Lawrence -- If Thongchai Jaidee wins the Masters this year, I'll buy you a steak dinner at the DC restaurant of your choice. But thanks for your kind words. As for Geoff Ogilvy, you may be on to something there. Now, here's a list of the "what's he doing at Augusta?" caucus (the players about whom you can't quite figure out how they qualified, even though the Masters web site helpfully explains it to you; i.e. the ones who you didn't realized had played well enough in the first place): Jason Bohn, Ted Purdy, Ryan Moore. Meanwhile, I'd much rather see Jay Haas in the field (not qualified for the first time in years) than a host of the folks who did make it. And I'd still like to see Greg Norman even if he hasn't been healthy enough to play more than about three tourneys a year for the past several years....
The Spectacle Blog
Fr. John Jenkins, president of the University of Notre Dame, released his "closing statement" on the Vagina Monologues performance today. Though he still finds that it is opposed to the Catholic understanding of human sexuality, he will not prohibit its performance on campus: "I am very determined that we not suppress free speech on campus."
How disappointing. It appears Fr. Jenkins has been convinced by the campus multicultis that free speech must enjoy an official forum. Students and faculty are free to discuss even the most corrupt ideas in the classroom, in the residence halls, in the pages of the Observor, and really anywhere else. That doesn't mean Notre Dame should afford them space to spread such pollution.
Within two hours of the president’s
Here’s the money quote:
Mr. Bartlett, the man who calls Bush impostor, now declares that tax cuts don't "starve the beast" of government growth. It's not good enough for Bartlett that tax cuts have not recently starved the beast, nor that tax cuts are not currently starving it, both of which are fair enough judgments -- or really, observations. But Bartlett has lost his patience for spectator sports, and only the wrath of judgment can satisfy. He seems audacious enough, in fact, to posit a whole new law of economics -- two new laws, in fact -- to consign the tax-cut "dogma" to the dustbin of history. It's all happening at TimesSelect -- but you can watch Bartlett's logical pinata spill its guts and twist in the wind, free of charge, at Postmodern Conservative.
Nice piece on the Masters. Watch for Tongchai Jaidee, who has the most fabulous short game I've ever seen, and Jeff Ogilvy, who is poised for greatness.
Years ago, I won a betting pool on the Masters. You were required to pick three players; if your players finished cumulatively the best, you won. If your players missed the cut you were out. I picked players I was sure would make the cut (like Jay Haas) and won the pot on Friday.

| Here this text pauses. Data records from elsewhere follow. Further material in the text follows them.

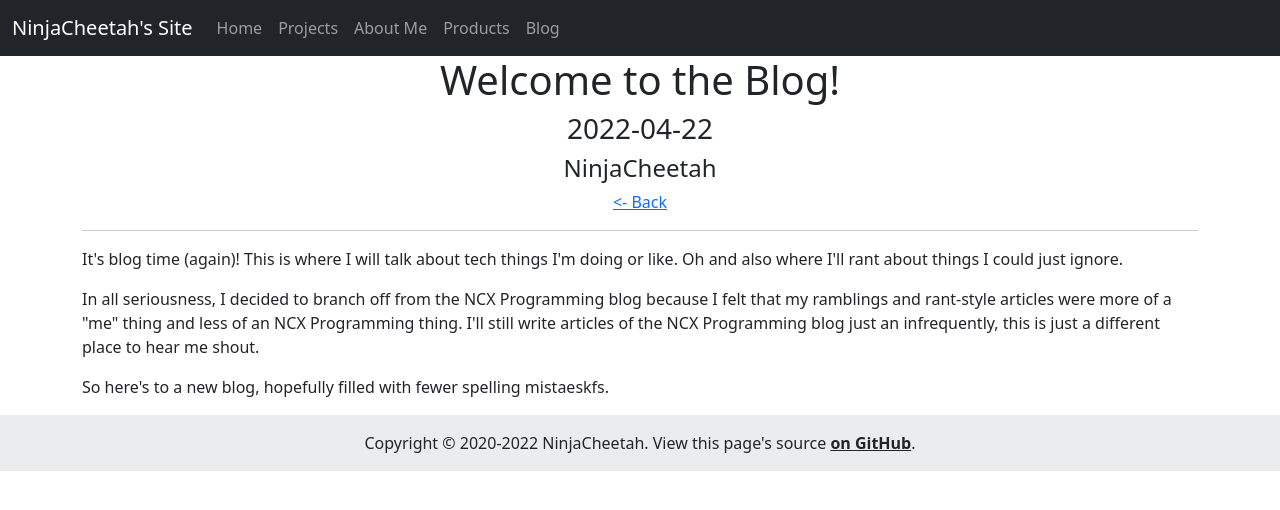
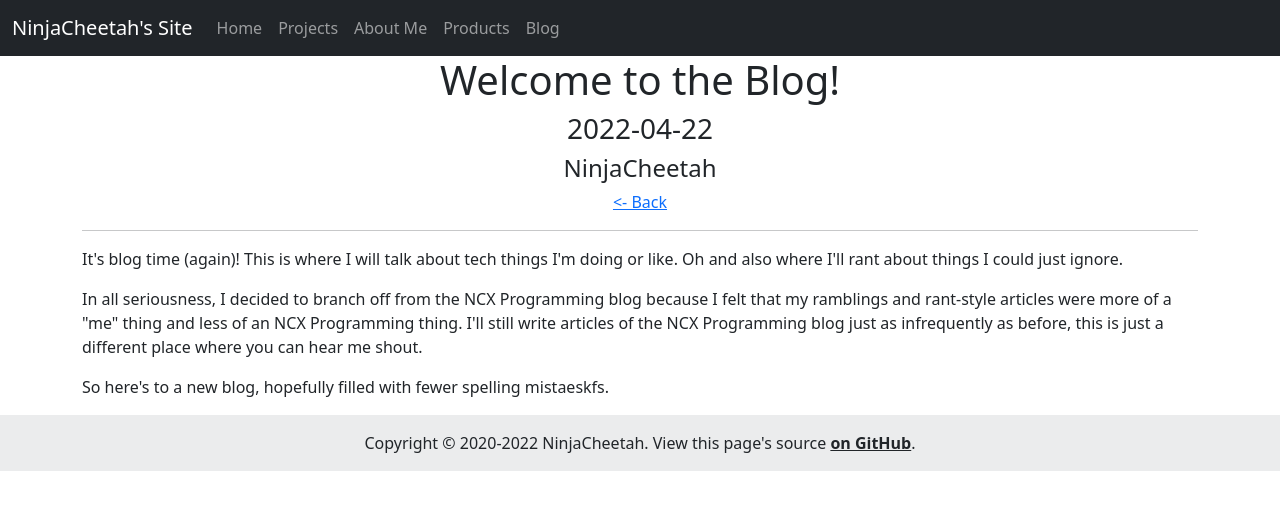
Before and after one commit to NinjaCheetah/ninjacheetah.github.io, a Jekyll site: the page built from _posts/2022-04-22-hello-blog.html, in a window 1280 px wide. Shown: the top 510 px of the page. Built offline with Jekyll 4.4.1, drawn with Linux system fonts in a browser that asks for light colours.

Commit message:
Minor content/styling fixes

```diff
--- a/_posts/2022-04-22-hello-blog.html
+++ b/_posts/2022-04-22-hello-blog.html
@@ -6,5 +6,5 @@
 ---
 
 <p>It's blog time (again)! This is where I will talk about tech things I'm doing or like. Oh and also where I'll rant about things I could just ignore.</p>
-<p>In all seriousness, I decided to branch off from the NCX Programming blog because I felt that my ramblings and rant-style articles were more of a "me" thing and less of an NCX Programming thing. I'll still write articles of the NCX Programming blog just an infrequently, this is just a different place to hear me shout.</p>
+<p>In all seriousness, I decided to branch off from the NCX Programming blog because I felt that my ramblings and rant-style articles were more of a "me" thing and less of an NCX Programming thing. I'll still write articles of the NCX Programming blog just as infrequently as before, this is just a different place where you can hear me shout.</p>
 <p>So here's to a new blog, hopefully filled with fewer spelling mistaeskfs.</p>
--- a/_posts/2022-05-13-bootstrap-or-not.html
+++ b/_posts/2022-05-13-bootstrap-or-not.html
@@ -9,3 +9,4 @@
 <p>Using Bootstrap has been something that I've wanted to do for quite a while, really ever since I had first heard about it. The whole concept is neat- it basically does the difficult styling work for you, which means that I can spend more time working on the actual site content, rather than trying to make it look good. It also means that now the site is mobile-optimized, so now you can experience this site no matter what device you're on (unless it's really old or doesn't support current SSL certificates).</p>
 <p>I would like to take a moment to acknowledge what I lost in the transition: themes. While you can style Bootstrap pretty well, it's not something that can be done easily outside of the HTML. That means that themes had to be removed. While I'm a bit disappointed that I can't use the themes I spent a decent amount of time on, I feel like the pros outweigh the cons overall.</p>
 <p>Now, the big question is will I be applying the same changes to the NCX Programming website. The short answer is maybe. I'm probably going to try it out sometime soon and see how it looks. If I like it, I'll go through with it. If not, then it'll stay as it is for the forseeable future. I don't really have any issues with the current styling anyway.</p>
+<p><b>Update (June 2022):</b> I did end up converting the NCX Programming website to Bootstrap, as it worked really well.</p>
--- a/aboutme.html
+++ b/aboutme.html
@@ -136,6 +136,6 @@
         <p><code><a href="" id="getDeveloperInfo">ninjacheetah.getDeveloperInfo()</a></code></p>
     </div>
 </div>
-<div class="text-center text-white" id="centertext" style="opacity: 0;">
+<div class="text-center text-white container" id="centertext" style="opacity: 0;">
 
 </div>
```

I'm only now able to get around to writing about something that's bothered me for some time: the suspension for one month last Friday of an ABC "Good Morning America" producer named John Green for something he wrote in an e-mail EIGHTEEN MONTHS AGO critical of President Bush and almost TWELVE MONTHS AGO in an e-mail critical of Madeleine Albright. To its credit, the New York Times got around to reporting the story only yesterday, three days after the dutiful Howard Kurtz wrote it up in the Washington Post.
I won't touch the merits of the Catholic bishops' involvement in the immigration issue, but would that they showed this much mettle when it came to abortion legislation. While reasonable and faithful Christians may disagree on immigration, abortion is a morally unambiguous mass murder. When's Cardinal Mahony then?
Wal-Mart says it's building 50 new stores in "struggling" (read: poor) urban areas. This isn't exactly new, but the aggressive initiative is: they're intentionally placing the stores in high crime/unemployment areas, on environmentally contaminated sites (cleaned up by Wal-Mart), and in vacant buildings. To head off criticism that the corporation kills small businesses, Wal-Mart will give small businesses grants and free advertising.
South Side Chicago would already have a Wal-Mart in a blighted neighborhood if the city council hadn't stopped it.